When Tony Blair became Prime Minister in 1997, one of his catchphrases was “tough on crime, tough on the causes of crime”. Good phrase, good policy. Shame he didn’t embrace similar thinking when it came to foreign policy, “tough on terrorism, tough on the causes of terrorism”, instead of spending billions of pounds on armament and breeding conflict and hostility and inciting religious hatred and violence, we might have best spent time and money on tackling issues of poverty, injustice, reconciliation and peace.
The idea that you can just go in and kill the baddies or as America sought to do in Afghanistan, carpet bomb the land, is not only futile but arguably perpetuates further violence. What the world needs is a revolution that breeds non-violence, cultivates peace and reconciliation.
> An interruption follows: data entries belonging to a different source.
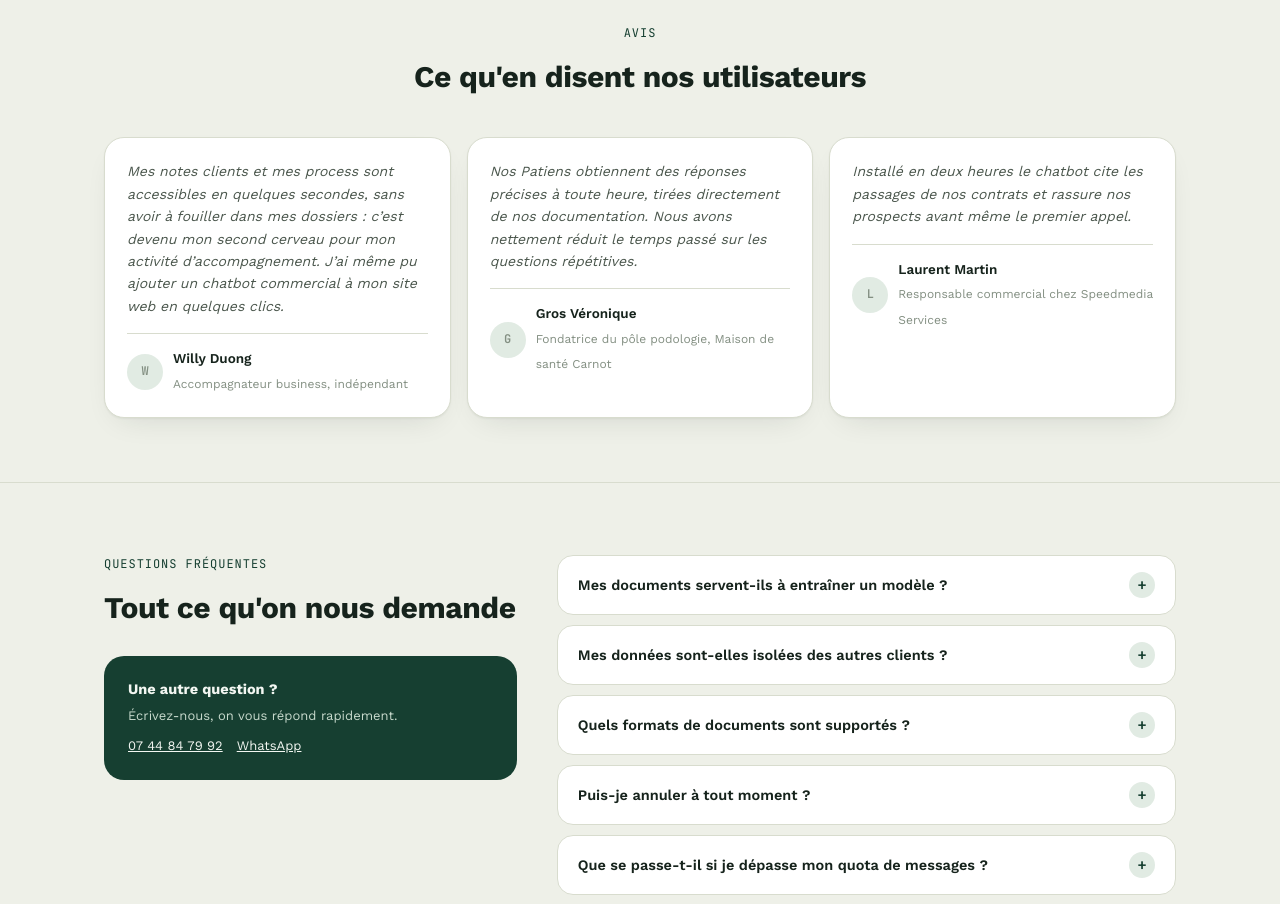
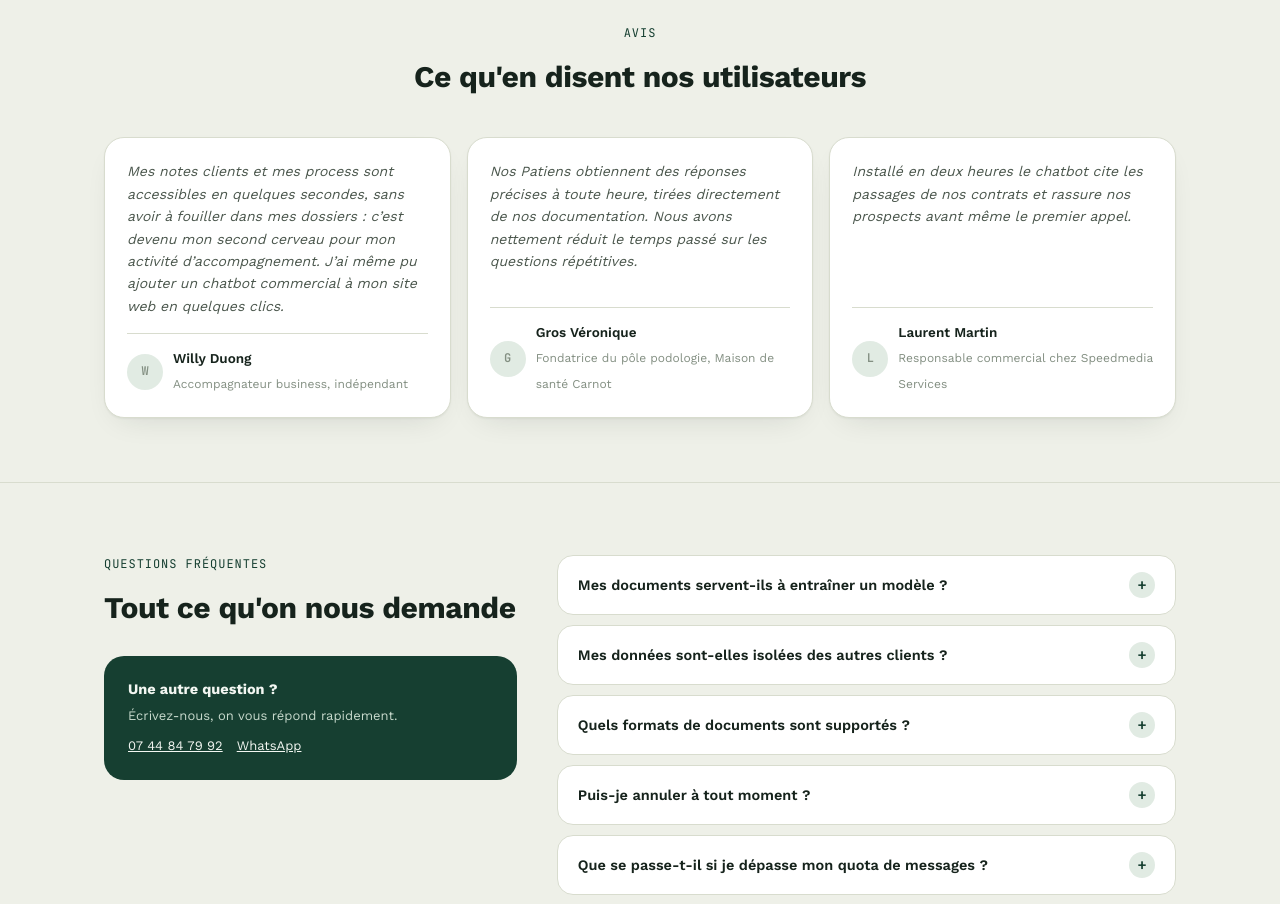
Before and after one commit to Explonentielle/rag-sass, a Next.js app: page / in a window 1280 px wide. Shown: the part 4480-5384 px from the top of the page. Built offline with nearby package versions, Linux system fonts and the light colour scheme; no server answers.

Commit message:
fix(landing): align testimonial card dividers to the bottom

```diff
--- a/app/landing.module.css
+++ b/app/landing.module.css
@@ -302,7 +302,7 @@
 .testiGrid { display: grid; gap: 16px; }
 @media (min-width: 780px) { .testiGrid { grid-template-columns: repeat(3, 1fr); } }
 .testiGridSolo { grid-template-columns: 1fr !important; max-width: 520px; margin: 0 auto; }
-.testiCard { background: var(--card); border: 1px solid var(--line); border-radius: 20px; padding: 22px; box-shadow: var(--shadow); }
+.testiCard { background: var(--card); border: 1px solid var(--line); border-radius: 20px; padding: 22px; box-shadow: var(--shadow); display: flex; flex-direction: column; justify-content: space-between; }
 .testiGridSolo .testiCard { padding: 32px; }
 .testiGridSolo .testiQuote { font-size: 16px; }
 .testiQuote { margin: 0; font-size: 14px; font-style: italic; color: var(--inkSoft); line-height: 1.6; }
```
A world where billions are spent on peacekeeping issues, together with feeding the poor, clothing the naked, sheltering the homeless, welcoming the stranger, living justly, expressing compassion, in other words bringing the kingdom of God to bear, here on earth as it is in heaven.
Last year we were involved as a Community in a Peace and Reconciliation pilgrimage as part of the Battle of Flodden 500 Commemoration. This year is the Commemoration of another gruesome battle that scarred the two nations, Scotland and England and I hope that again we might be involved in some way of advocating peace and reconciliation.
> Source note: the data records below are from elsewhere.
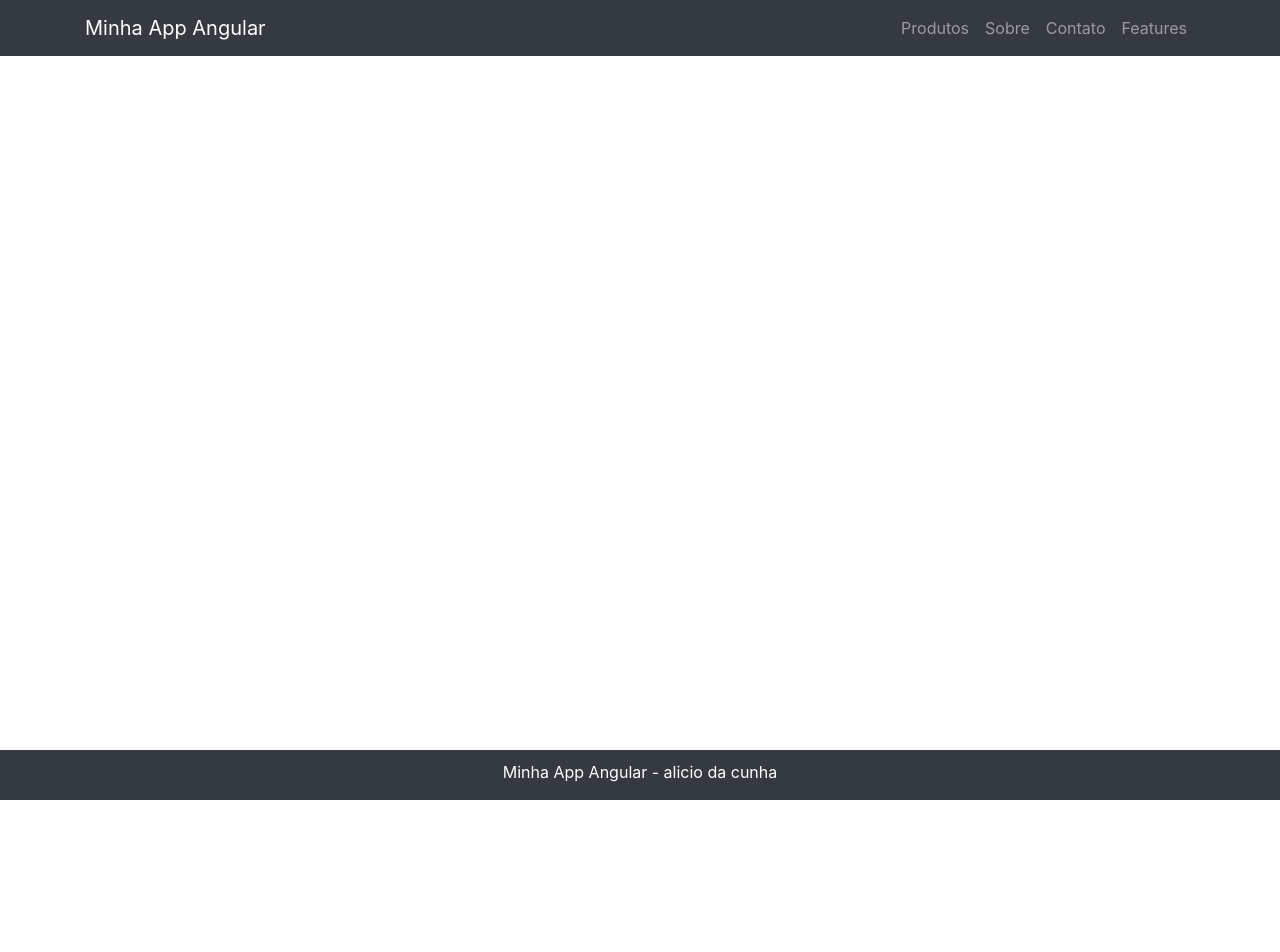
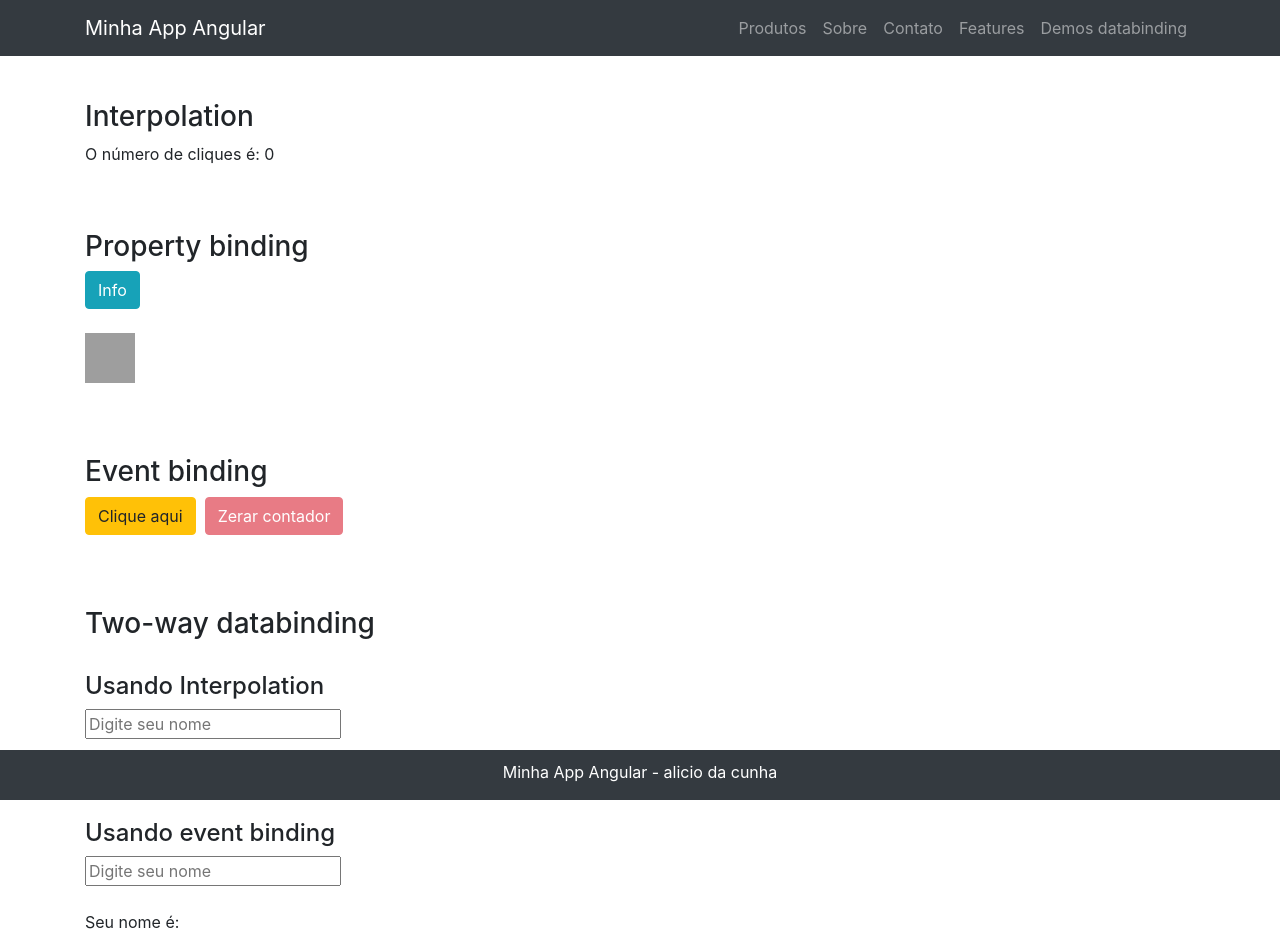
Before and after one commit to Igor-maciel/ProjetoModelo, an Angular app: page /demos in a window 1280 px wide. Before the commit this address led to /. Shown: the top 952 px of the page. Before the commit the page ends 800 px from the top, so only its background shows below. Built offline with nearby package versions, Linux system fonts and the light colour scheme; grey boxes are pictures that could not be loaded.

Commit message:
exemplos de binding

```diff
--- a/src/app/app.module.ts
+++ b/src/app/app.module.ts
@@ -2,6 +2,7 @@ import { BrowserModule } from '@angular/platform-browser';
 import { NgModule } from '@angular/core';
 import { RouterModule } from '@angular/router';
 import { APP_BASE_HREF } from '@angular/common';
+import { FormsModule } from '@angular/forms';
 
 import { AppComponent } from './app.component';
 import { MenuComponent } from './navegacao/menu/menu.component';
@@ -11,6 +12,7 @@ import { SobreComponent } from './institucional/sobre/sobre.component';
 import { ContatoComponent } from './institucional/contato/contato.component';
 import { rooteRouterConfig } from './app.route';
 import { from } from 'rxjs';
+import { DataBindingComponent } from './demos/data-binding/data-binding.component';
 
 @NgModule({
   declarations: [
@@ -19,11 +21,13 @@ import { from } from 'rxjs';
     HomeComponent,
     FooterComponent,
     SobreComponent,
-    ContatoComponent
+    ContatoComponent,
+    DataBindingComponent
   ],
   imports: [
     BrowserModule,
-    [RouterModule.forRoot(rooteRouterConfig, { useHash: false })]
+    [RouterModule.forRoot(rooteRouterConfig, { useHash: false })],
+    FormsModule
   ],
   providers: [
     { provide: APP_BASE_HREF, useValue: '/' }
--- a/src/app/app.route.ts
+++ b/src/app/app.route.ts
@@ -2,10 +2,12 @@ import { Routes } from '@angular/router';
 import { HomeComponent } from './navegacao/home/home.component';
 import { ContatoComponent } from './institucional/contato/contato.component';
 import { SobreComponent } from './institucional/sobre/sobre.component';
+import { DataBindingComponent } from './demos/data-binding/data-binding.component';
 
 export const rooteRouterConfig: Routes = [
     { path: '', redirectTo: '/home', pathMatch: 'full' },
     { path: 'home', component: HomeComponent },
     { path: 'contato', component: ContatoComponent },
     { path: 'sobre', component: SobreComponent },
+    { path: 'demos', component: DataBindingComponent },
 ];
--- /dev/null
+++ b/src/app/demos/data-binding/data-binding.component.html
@@ -0,0 +1,45 @@
+<div  class="container main-container">
+    <h3>Interpolation</h3>
+
+    <p>O número de cliques é: {{ contadorClique }}</p>
+
+
+    <br><br>
+    <h3>Property binding</h3>
+    <button class="btn btn-info" [disabled]="contadorClique >= 10">Info</button>
+    <br><br>
+    <img [src]="urlImagem" height="50px" width="50px">
+
+
+    <br><br>
+    <br><br>
+    <h3>Event binding</h3>
+    <button class="btn btn-warning" (click)='adicionarClique()'>Clique aqui</button>&nbsp;
+    <button class="btn btn-danger" (click)='zerarContador()' [disabled]='contadorClique <= 10'>Zerar contador</button>
+    <br><br>
+    <br><br>
+
+
+    <h3>Two-way databinding</h3>
+    <br>
+    <h4>Usando Interpolation</h4>
+    <input type="text" (keyup)='perdaDefoco($event)' placeholder="Digite seu nome">
+    <br><br>
+    <label for="">Seu nome é: {{ nome }}</label>
+    <br><br>
+
+    <h4>Usando event binding</h4>
+    <input type="text" [ngModel]="nome" (ngModelChange)='nome = $event' placeholder="Digite seu nome">
+    <br><br>
+    <label for="">Seu nome é: {{ nome }}</label>
+    <br><br>
+
+
+    <h4>Usando Two-way</h4>
+    <input type="text" [(ngModel)]="nome" placeholder="Digite seu nome">
+    <br><br>
+    <label class="{{ nome }}">Seu nome é: {{ nome }}</label>
+
+
+
+</div>
--- /dev/null
+++ b/src/app/demos/data-binding/data-binding.component.ts
@@ -0,0 +1,25 @@
+import { Component, OnInit } from '@angular/core';
+
+@Component({
+  selector: 'app-data-binding',
+  templateUrl: './data-binding.component.html',
+  styles: []
+})
+export class DataBindingComponent {
+
+  public contadorClique: number = 0;
+  public urlImagem: string = "https://angular.io/assets/images/logos/angular/angular.svg";
+  public nome: string = "";
+
+  adicionarClique() {
+    this.contadorClique++;
+  }
+
+  zerarContador() {
+    this.contadorClique = 0;
+  }
+
+  perdaDefoco(event: any) {
+    this.nome = event.target.value;
+  }
+}
--- a/src/app/institucional/contato/contato.component.ts
+++ b/src/app/institucional/contato/contato.component.ts
@@ -5,11 +5,4 @@ import { Component, OnInit } from '@angular/core';
   templateUrl: './contato.component.html',
   styles: []
 })
-export class ContatoComponent implements OnInit {
-
-  constructor() { }
-
-  ngOnInit() {
-  }
-
-}
+export class ContatoComponent { }
--- a/src/app/navegacao/menu/menu.component.html
+++ b/src/app/navegacao/menu/menu.component.html
@@ -21,6 +21,9 @@
                 <li class="nav-item">
                     <a class="nav-link" [routerLink]="['/feature']" routerLinkActive="router-link-active" >Features</a>
                 </li>
+                <li class="nav-item">
+                    <a class="nav-link" [routerLink]="['/demos']" routerLinkActive="router-link-active" >Demos databinding</a>
+                </li>
             </ul>
         </div>
     </div>
```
Of equal significance this year is the 100 years commemoration of the First World War. Thank God that the Prime Minister and one of the Secretaries for State have heeded the correction by members within their own party and are no longer using the occasion to celebrate but to commemorate. There is nothing to celebrate about war. True, there are stories of sacrifice and heroism that can be heralded as virtuous, but war itself should never be celebrated.
Last week I listened to a fascinating interview on the radio with a paraplegic, a soldier who had lost both legs and an arm, the casualty of a land mine in Afghanistan. He was critical of the heralding of those who’ve gone on to great sporting achievement at things like the Paralympics. Not wanting in anyway to denigrate their achievements, he reminded us in his interview that the vast majority of war victims are not success stories. They not only carry physical disability for the rest of their lives and all that that entails across every spectrum of life but they are psychologically scarred to the end of their days. Most battle with depression, the suicide rate amongst war victims is incredibly high and whilst many will stand proudly at war memorials on Remembrance Sundays, there are others whose lives are ruined by what they’ve seen or been involved with.
I feel an unease about any championing of the Help the Heroes cause. I long for the day when we might stop recruiting people to kill. We even use the term military personnel, people in the services, somehow to deflect from what we train these people to do. Yes, it will be argued, in order to defend, but we train people to kill with conventional armaments or nuclear and chemical weapons.
I guess I naively long for the day when we might be celebrating heroes of peace and reconciliation. Where are the likes of Martin Luther King, Desmond Tutu, Mother Teresa of Calcutta, Nelson Mandela, Mikhail Gorbachev, An San Suu Kyi, Mahatma Gandhi today? Of course, non violence and peacemaking is no easy task. Jesus, the great hero of peace and reconciliation ended up being tortured and killed but through his act of non violence, through his redeeming love, forgiving grace and ever-lasting mercy, has brought the prospect of salvation to the world.
Surely as disciples of Christ, as a Christian Community committed to a way of life of Availability and Vulnerability we are called to be peacemakers, agents of reconciliation, bearers of a different way of living, of reconciling conflict, of celebrating diversity and living at peace with our neighbour, our fellow citizens of the world.